Dataset records:
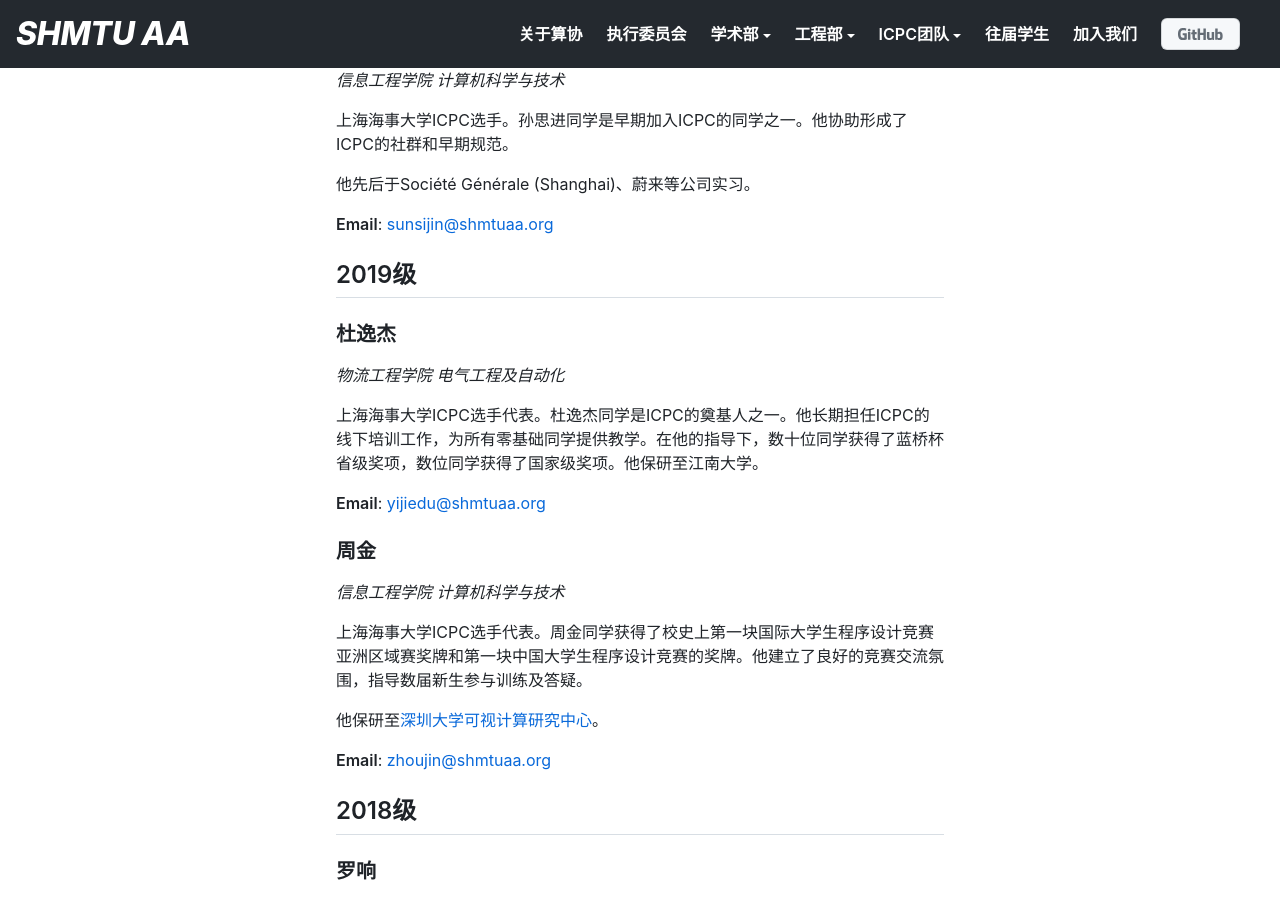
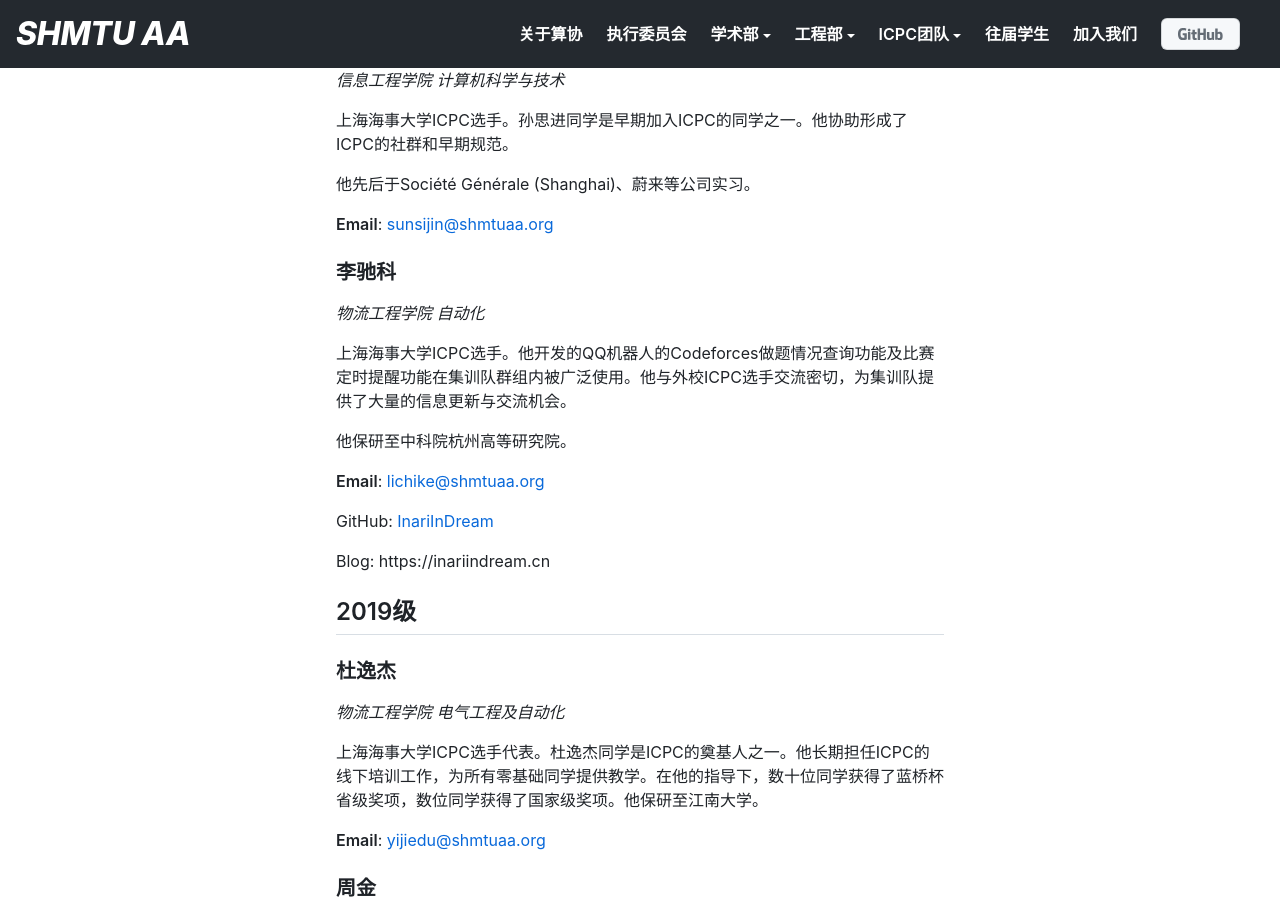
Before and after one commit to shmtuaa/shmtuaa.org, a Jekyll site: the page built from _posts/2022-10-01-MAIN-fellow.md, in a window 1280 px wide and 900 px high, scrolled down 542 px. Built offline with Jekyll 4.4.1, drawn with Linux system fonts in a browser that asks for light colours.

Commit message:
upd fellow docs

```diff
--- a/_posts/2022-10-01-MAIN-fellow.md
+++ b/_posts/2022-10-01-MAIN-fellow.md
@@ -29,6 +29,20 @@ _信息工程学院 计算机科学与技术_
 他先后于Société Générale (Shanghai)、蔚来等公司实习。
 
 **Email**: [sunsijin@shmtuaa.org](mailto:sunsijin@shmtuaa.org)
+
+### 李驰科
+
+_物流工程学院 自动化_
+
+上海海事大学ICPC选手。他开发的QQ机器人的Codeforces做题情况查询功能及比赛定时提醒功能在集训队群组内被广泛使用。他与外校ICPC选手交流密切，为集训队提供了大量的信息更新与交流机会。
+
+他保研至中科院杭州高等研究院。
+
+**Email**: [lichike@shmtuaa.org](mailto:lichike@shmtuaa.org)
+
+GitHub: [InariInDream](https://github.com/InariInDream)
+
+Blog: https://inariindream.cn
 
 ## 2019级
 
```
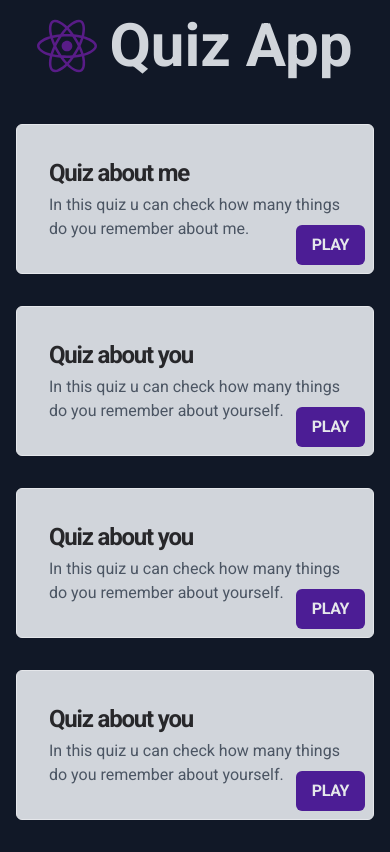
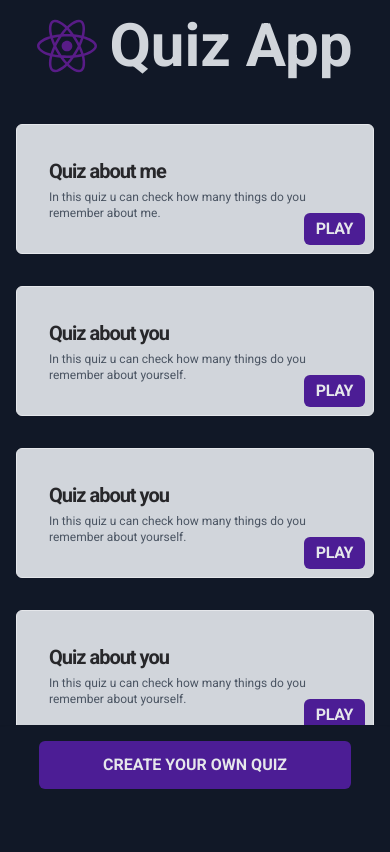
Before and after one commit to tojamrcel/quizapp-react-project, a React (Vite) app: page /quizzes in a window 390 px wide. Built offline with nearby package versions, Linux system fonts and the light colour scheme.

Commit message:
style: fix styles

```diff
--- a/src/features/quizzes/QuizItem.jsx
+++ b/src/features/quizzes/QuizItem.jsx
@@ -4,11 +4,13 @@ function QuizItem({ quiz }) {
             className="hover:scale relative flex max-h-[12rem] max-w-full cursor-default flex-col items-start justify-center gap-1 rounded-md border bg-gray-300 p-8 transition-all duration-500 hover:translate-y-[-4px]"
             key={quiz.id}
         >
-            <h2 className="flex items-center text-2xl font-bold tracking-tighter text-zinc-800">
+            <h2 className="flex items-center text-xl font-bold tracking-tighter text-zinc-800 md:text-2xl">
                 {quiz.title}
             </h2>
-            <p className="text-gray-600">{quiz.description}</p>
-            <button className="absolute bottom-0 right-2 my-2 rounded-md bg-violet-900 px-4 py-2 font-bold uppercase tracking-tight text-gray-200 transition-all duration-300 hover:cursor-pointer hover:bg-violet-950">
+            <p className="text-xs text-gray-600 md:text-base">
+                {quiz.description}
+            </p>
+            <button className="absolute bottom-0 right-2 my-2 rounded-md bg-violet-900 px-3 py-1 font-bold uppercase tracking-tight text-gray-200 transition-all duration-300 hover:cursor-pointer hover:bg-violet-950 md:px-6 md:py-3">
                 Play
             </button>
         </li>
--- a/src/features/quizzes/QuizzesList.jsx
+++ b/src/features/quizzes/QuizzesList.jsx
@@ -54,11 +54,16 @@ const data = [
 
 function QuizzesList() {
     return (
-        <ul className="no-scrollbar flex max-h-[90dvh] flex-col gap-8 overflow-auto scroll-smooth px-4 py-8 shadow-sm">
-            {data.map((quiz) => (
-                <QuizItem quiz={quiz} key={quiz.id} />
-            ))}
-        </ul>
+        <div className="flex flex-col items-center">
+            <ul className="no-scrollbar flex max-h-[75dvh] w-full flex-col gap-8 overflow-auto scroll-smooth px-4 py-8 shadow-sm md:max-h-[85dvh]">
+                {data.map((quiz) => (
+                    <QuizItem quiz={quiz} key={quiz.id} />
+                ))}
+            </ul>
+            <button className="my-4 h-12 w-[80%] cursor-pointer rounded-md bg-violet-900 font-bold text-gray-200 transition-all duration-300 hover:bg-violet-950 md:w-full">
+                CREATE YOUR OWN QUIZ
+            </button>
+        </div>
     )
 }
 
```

What is required: The task calls for all records to be set down precisely, excluding any images.

Solution below:
Before and after one commit to shmtuaa/shmtuaa.org, a Jekyll site: the page built from _posts/2022-10-01-MAIN-fellow.md, in a window 1280 px wide and 900 px high, scrolled down 542 px. Built offline with Jekyll 4.4.1, drawn with Linux system fonts in a browser that asks for light colours.

Commit message:
upd fellow docs

```diff
--- a/_posts/2022-10-01-MAIN-fellow.md
+++ b/_posts/2022-10-01-MAIN-fellow.md
@@ -29,6 +29,20 @@ _信息工程学院 计算机科学与技术_
 他先后于Société Générale (Shanghai)、蔚来等公司实习。
 
 **Email**: [sunsijin@shmtuaa.org](mailto:sunsijin@shmtuaa.org)
+
+### 李驰科
+
+_物流工程学院 自动化_
+
+上海海事大学ICPC选手。他开发的QQ机器人的Codeforces做题情况查询功能及比赛定时提醒功能在集训队群组内被广泛使用。他与外校ICPC选手交流密切，为集训队提供了大量的信息更新与交流机会。
+
+他保研至中科院杭州高等研究院。
+
+**Email**: [lichike@shmtuaa.org](mailto:lichike@shmtuaa.org)
+
+GitHub: [InariInDream](https://github.com/InariInDream)
+
+Blog: https://inariindream.cn
 
 ## 2019级
 
```
Before and after one commit to tojamrcel/quizapp-react-project, a React (Vite) app: page /quizzes in a window 390 px wide. Built offline with nearby package versions, Linux system fonts and the light colour scheme.

Commit message:
style: fix styles

```diff
--- a/src/features/quizzes/QuizItem.jsx
+++ b/src/features/quizzes/QuizItem.jsx
@@ -4,11 +4,13 @@ function QuizItem({ quiz }) {
             className="hover:scale relative flex max-h-[12rem] max-w-full cursor-default flex-col items-start justify-center gap-1 rounded-md border bg-gray-300 p-8 transition-all duration-500 hover:translate-y-[-4px]"
             key={quiz.id}
         >
-            <h2 className="flex items-center text-2xl font-bold tracking-tighter text-zinc-800">
+            <h2 className="flex items-center text-xl font-bold tracking-tighter text-zinc-800 md:text-2xl">
                 {quiz.title}
             </h2>
-            <p className="text-gray-600">{quiz.description}</p>
-            <button className="absolute bottom-0 right-2 my-2 rounded-md bg-violet-900 px-4 py-2 font-bold uppercase tracking-tight text-gray-200 transition-all duration-300 hover:cursor-pointer hover:bg-violet-950">
+            <p className="text-xs text-gray-600 md:text-base">
+                {quiz.description}
+            </p>
+            <button className="absolute bottom-0 right-2 my-2 rounded-md bg-violet-900 px-3 py-1 font-bold uppercase tracking-tight text-gray-200 transition-all duration-300 hover:cursor-pointer hover:bg-violet-950 md:px-6 md:py-3">
                 Play
             </button>
         </li>
--- a/src/features/quizzes/QuizzesList.jsx
+++ b/src/features/quizzes/QuizzesList.jsx
@@ -54,11 +54,16 @@ const data = [
 
 function QuizzesList() {
     return (
-        <ul className="no-scrollbar flex max-h-[90dvh] flex-col gap-8 overflow-auto scroll-smooth px-4 py-8 shadow-sm">
-            {data.map((quiz) => (
-                <QuizItem quiz={quiz} key={quiz.id} />
-            ))}
-        </ul>
+        <div className="flex flex-col items-center">
+            <ul className="no-scrollbar flex max-h-[75dvh] w-full flex-col gap-8 overflow-auto scroll-smooth px-4 py-8 shadow-sm md:max-h-[85dvh]">
+                {data.map((quiz) => (
+                    <QuizItem quiz={quiz} key={quiz.id} />
+                ))}
+            </ul>
+            <button className="my-4 h-12 w-[80%] cursor-pointer rounded-md bg-violet-900 font-bold text-gray-200 transition-all duration-300 hover:bg-violet-950 md:w-full">
+                CREATE YOUR OWN QUIZ
+            </button>
+        </div>
     )
 }
 
```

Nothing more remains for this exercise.